Families are torn apart by politics. Bess is aghast when Evelyn takes up with a politically ambitious rabbi (John Turturro, graduating from Daniel Craig’s Knives Out school for southern accents) who endorses Lindbergh and his policies. It’s a kind of political collateral damage that is certainly recognizable today. And that’s to say nothing of the White House state dinner hosting one of Hilter’s surrogates, with Nazi and American flags hanging proudly next to each other.
“It is easier to comprehend the election of an imaginary President like Charles Lindbergh than an actual President like Donald Trump,” he said. “Lindbergh, despite his Nazi sympathies and racist proclivities, was a great aviation hero who had displayed tremendous physical courage and aeronautical genius in crossing the Atlantic in 1927.”
Lindbergh had character and, to everyone around the world, was the most famous American of his time, he said. Trump, on the other hand, “is just a con artist.”
More than three years have passed since Roth made those comments, and in that time there’s been a tangible escalation in discord, xenophobia, classism, race-baiting, racism, paranoia, delusion, and—perhaps the defining word of our time—polarization.
There are those tracking fearfully every stage of a civil decline in the pursuit of a faux-patriotic “greatness.” And there are those basking in the delusion of a demagogue’s reign, shades drawn on their conscience so they can enjoy it.
In thinking about the alt-history Roth created, it’s tempting to seize on this idea of a celebrity president and the specific parallels between Trump and the novel’s version of President Lindbergh: how he feeds off the power and attention he drums up by fostering the kind of nationalism that is underwritten by racism.
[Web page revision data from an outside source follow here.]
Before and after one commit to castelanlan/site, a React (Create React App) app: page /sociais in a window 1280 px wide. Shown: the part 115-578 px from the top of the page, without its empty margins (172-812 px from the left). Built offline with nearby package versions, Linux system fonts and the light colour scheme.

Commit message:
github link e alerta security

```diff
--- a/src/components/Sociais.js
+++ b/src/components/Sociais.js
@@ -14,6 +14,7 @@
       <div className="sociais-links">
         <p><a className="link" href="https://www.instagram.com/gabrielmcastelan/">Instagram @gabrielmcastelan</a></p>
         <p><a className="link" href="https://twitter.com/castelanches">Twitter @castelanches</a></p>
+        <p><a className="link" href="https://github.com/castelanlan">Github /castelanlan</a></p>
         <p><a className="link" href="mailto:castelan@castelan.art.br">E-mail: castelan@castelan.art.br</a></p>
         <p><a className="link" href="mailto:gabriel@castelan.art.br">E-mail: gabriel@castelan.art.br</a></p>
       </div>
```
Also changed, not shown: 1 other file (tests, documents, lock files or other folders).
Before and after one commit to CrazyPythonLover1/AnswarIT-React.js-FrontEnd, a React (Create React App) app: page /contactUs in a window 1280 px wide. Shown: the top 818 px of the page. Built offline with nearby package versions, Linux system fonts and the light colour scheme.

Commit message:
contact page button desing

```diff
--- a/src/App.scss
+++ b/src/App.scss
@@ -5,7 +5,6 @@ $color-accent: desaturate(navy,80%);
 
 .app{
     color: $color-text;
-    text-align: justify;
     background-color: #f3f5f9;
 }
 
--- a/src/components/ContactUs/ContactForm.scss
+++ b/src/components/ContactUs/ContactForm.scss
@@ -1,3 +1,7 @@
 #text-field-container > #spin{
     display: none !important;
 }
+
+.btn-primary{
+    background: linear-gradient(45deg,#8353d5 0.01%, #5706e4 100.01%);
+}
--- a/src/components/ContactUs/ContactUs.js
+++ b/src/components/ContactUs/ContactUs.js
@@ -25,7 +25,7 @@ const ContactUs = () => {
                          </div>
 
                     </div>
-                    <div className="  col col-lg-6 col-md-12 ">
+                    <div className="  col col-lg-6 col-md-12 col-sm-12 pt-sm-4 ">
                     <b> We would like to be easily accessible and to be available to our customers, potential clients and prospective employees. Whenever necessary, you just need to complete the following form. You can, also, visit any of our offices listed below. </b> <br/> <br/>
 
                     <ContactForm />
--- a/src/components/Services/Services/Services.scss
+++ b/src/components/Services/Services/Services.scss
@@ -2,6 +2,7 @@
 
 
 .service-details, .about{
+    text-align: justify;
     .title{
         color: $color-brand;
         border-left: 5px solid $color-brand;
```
But it’s also a cautionary tale against certain notions of Americanism, nostalgia, and the very America-first ethos that underscores the Make America Great Again movement. It’s not the figurehead that matters most; it’s the values and the mindset that people want to return to, and the repercussions they’re willing accept because they’re being passed off on other people to bear.
It’s about what happens when a country founded on the idea of moving forward agitates itself into the perceived comfort of falling back. It’s about how deeply personal an individual’s politics are, despite the insistence that this isn’t the case, typically from those who hold positions of power or benefit from it—or those unwilling to empathize or compromise their ideals.
It’s about the unstoppable force of extremism. It’s about the things that are happening in plain sight that we willfully blind ourselves to in order to move on with our own mundanity.
There are many moments to seize on in The Plot Against America’s six episodes, lines of dialogue that resonate so deeply you sit up in your seat, images so disturbing you won’t forget them, or allegories so powerful you both wonder how we got here or maybe even absorb them as marching orders.
But at the crux of it, in our view, is this line from Monty (David Krumholtz), Herman’s brother-in-law, a line that was relevant in the 1940s when The Plot Against America takes place, in 2004 when Roth wrote the book, and certainly now with the release of Simon and Burn’s HBO adaptation.
“These assholes, they’ve always been here,” Monty says. “Now they have permission to crawl out from under their rocks.”